In light of the report, Wisniewski said he will introduce a bill to create “a clear statutory requirement” for retention agreements. Weinberg said she’s already asked Senate Democratic legislative counsel to look into the matter. And both lawmakers, who led a joint legislative committee to investigate the scandal, said the U.S. Senate should look into Wray’s work on the Bridgegate case before voting on his nomination.

“I strongly believe his nomination should not move forward in light of this information,” Weinberg said in a statement. “The taxpayers of New Jersey deserve to know what he was doing and the citizens of the United States deserve more information about the person the president has chosen to lead the FBI.”

“It’s simply outrageous that Governor Christie and Mr. Wray went nearly a year without a mandatory retainer agreement for this taxpayer-funded expense,” Wisniewski said in a statement. “This is highly unusual and raises questions about whether Governor Christie was trying to hide this cost and legal representation from the public.”

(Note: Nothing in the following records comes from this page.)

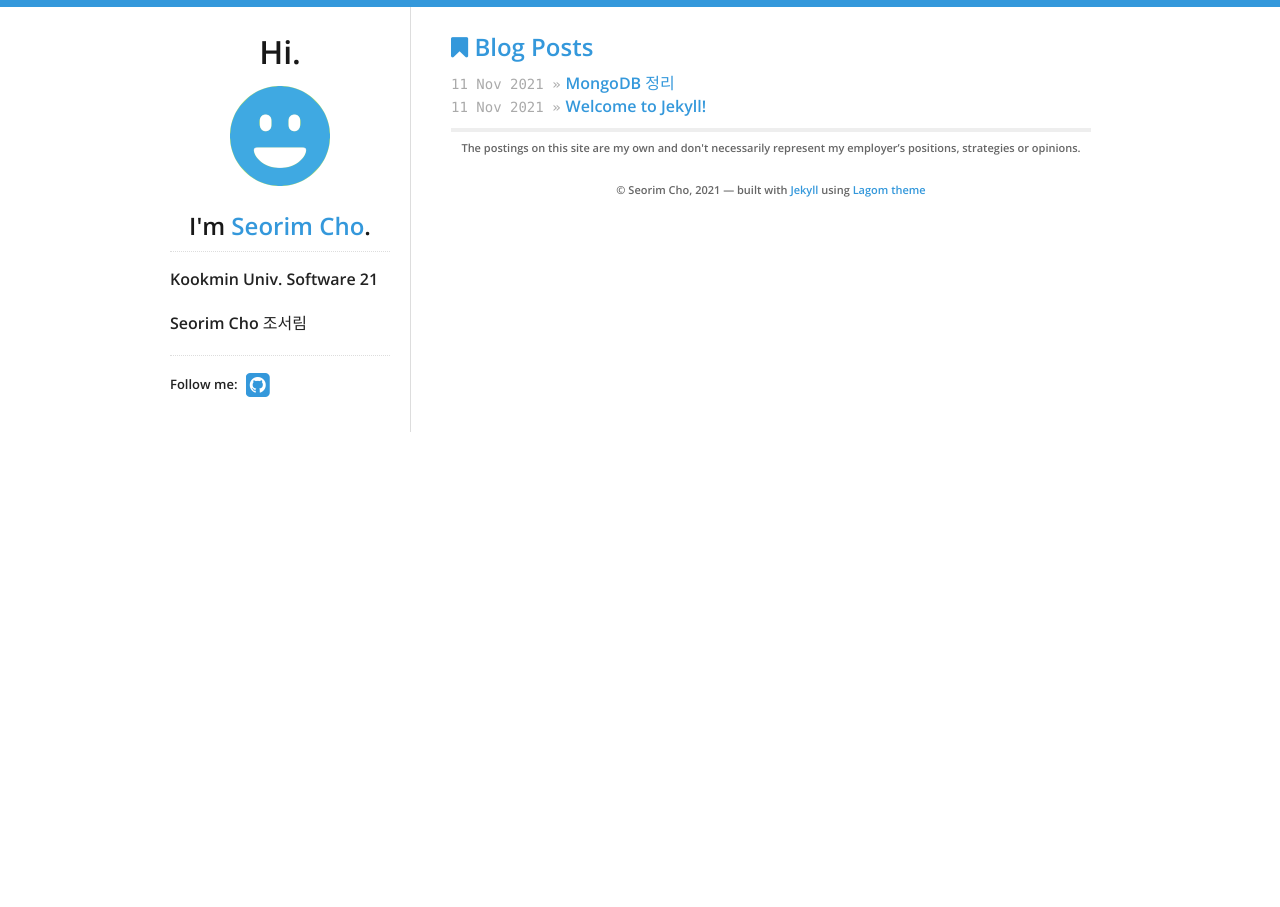
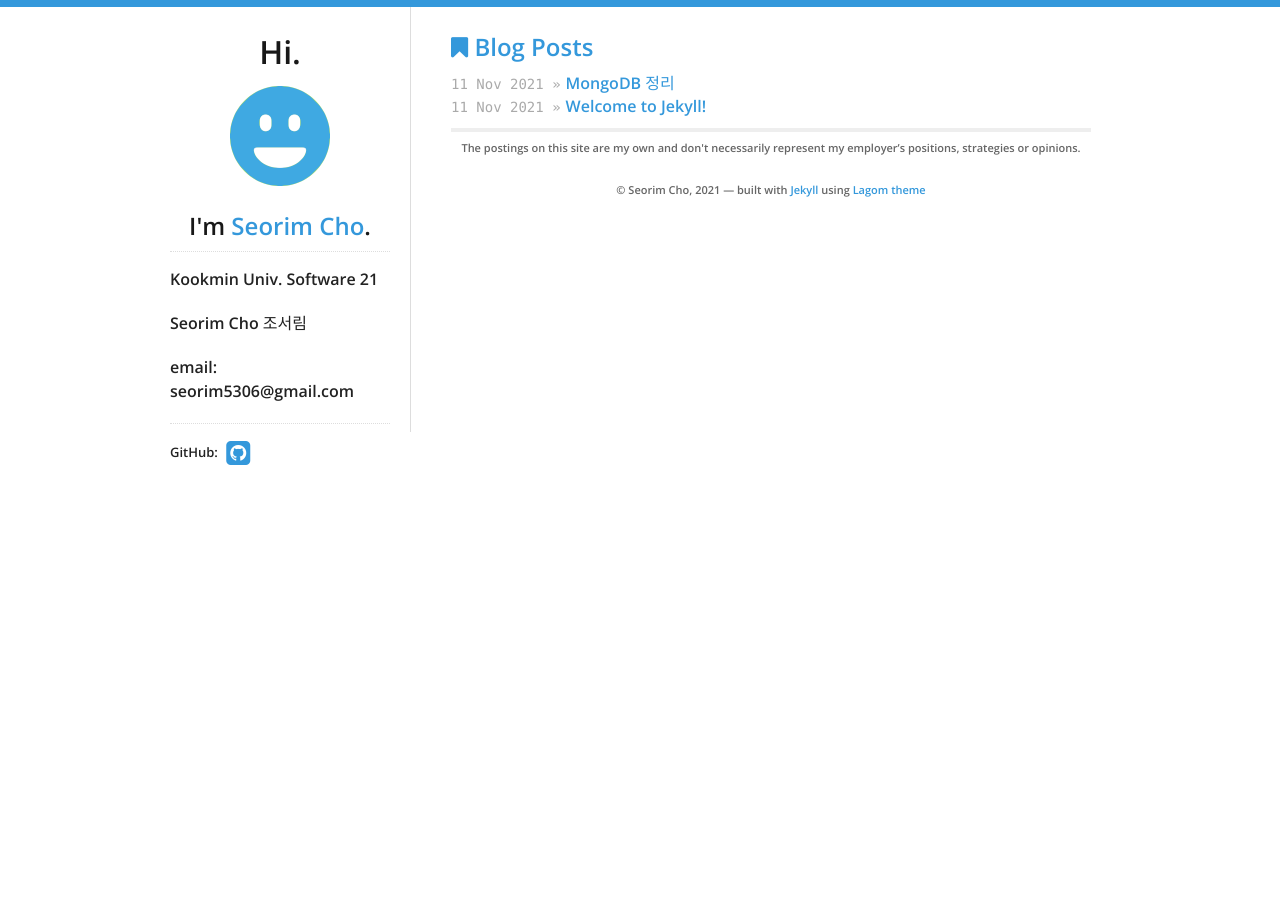
Before and after one commit to srcho01/srcho01.github.io, a Jekyll site: the page built from index.html, in a window 1280 px wide. Built offline with Jekyll 4.4.1, drawn with Linux system fonts in a browser that asks for light colours.

Commit message:
Add information

```diff
--- a/_includes/sidebar.html
+++ b/_includes/sidebar.html
@@ -11,6 +11,7 @@
   <div id="bio">
     <p>Kookmin Univ. Software 21</p>
     <p>Seorim Cho 조서림</p>
+    <p>email: seorim5306@gmail.com</p>
   </div>
   <div id="social">
     {% include social.html %}
--- a/_includes/social.html
+++ b/_includes/social.html
@@ -1,4 +1,4 @@
-Follow me:
+GitHub:
 <div id="stalker">
   {% if site.data.theme.social.github %}
   <a title="{{ site.data.theme.social.github }} on Github" href="https://github.com/{{ site.data.theme.social.github }}">
```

Wray billed taxpayers $340 an hour and his firm charged the state $2.1 million for its work, according to reports. As of June, he was still working as Christie’s attorney — seven months after jurors convicted two former Christie aides for their role in closing access lanes to the George Washington Bridge to punish the mayor of Fort Lee for not endorsing the governor’s 2013 re-election bid. The bills included expenses for meals, hotel rooms, cab fare and flights, according to reports. Wray and his firm billed New Jersey daily for all but three days from September 2014 through Christmas of that year, WNYC reported.

“Mr. Wray and his colleagues ended up costing taxpayers $2 million, yet the governor did not even take basic steps to provide public transparency and uphold ethics standards,” Wisniewski said, adding that Christie should refund state taxpayers for all work Wray did before the retainer agreement was executed.

Wray didn’t play a high-profile role in the federal Bridgegate trial since Christie was never charged nor asked to testify. But Wray notably had the governor’s personal cell phone, which the defendants sought to use as evidence in the case. Add the missing cellphone to Wray’s fees and undisclosed work, “and the questions compound,” Weinberg said.

“The U.S. Senate should call him back for a hearing before the Senate Judiciary Committee to ask him further questions about why he was participating as a private attorney at public expense, why was this kept from the public and the Legislature, and what exactly he was doing,” Weinberg said.

Wray’s nomination has cleared the Senate Judiciary Committee and awaits a vote from the full U.S. Senate. Christie was among the officials who supported his nomination.

NJ Lawmakers Question Wray’s Bridgegate Work for Christie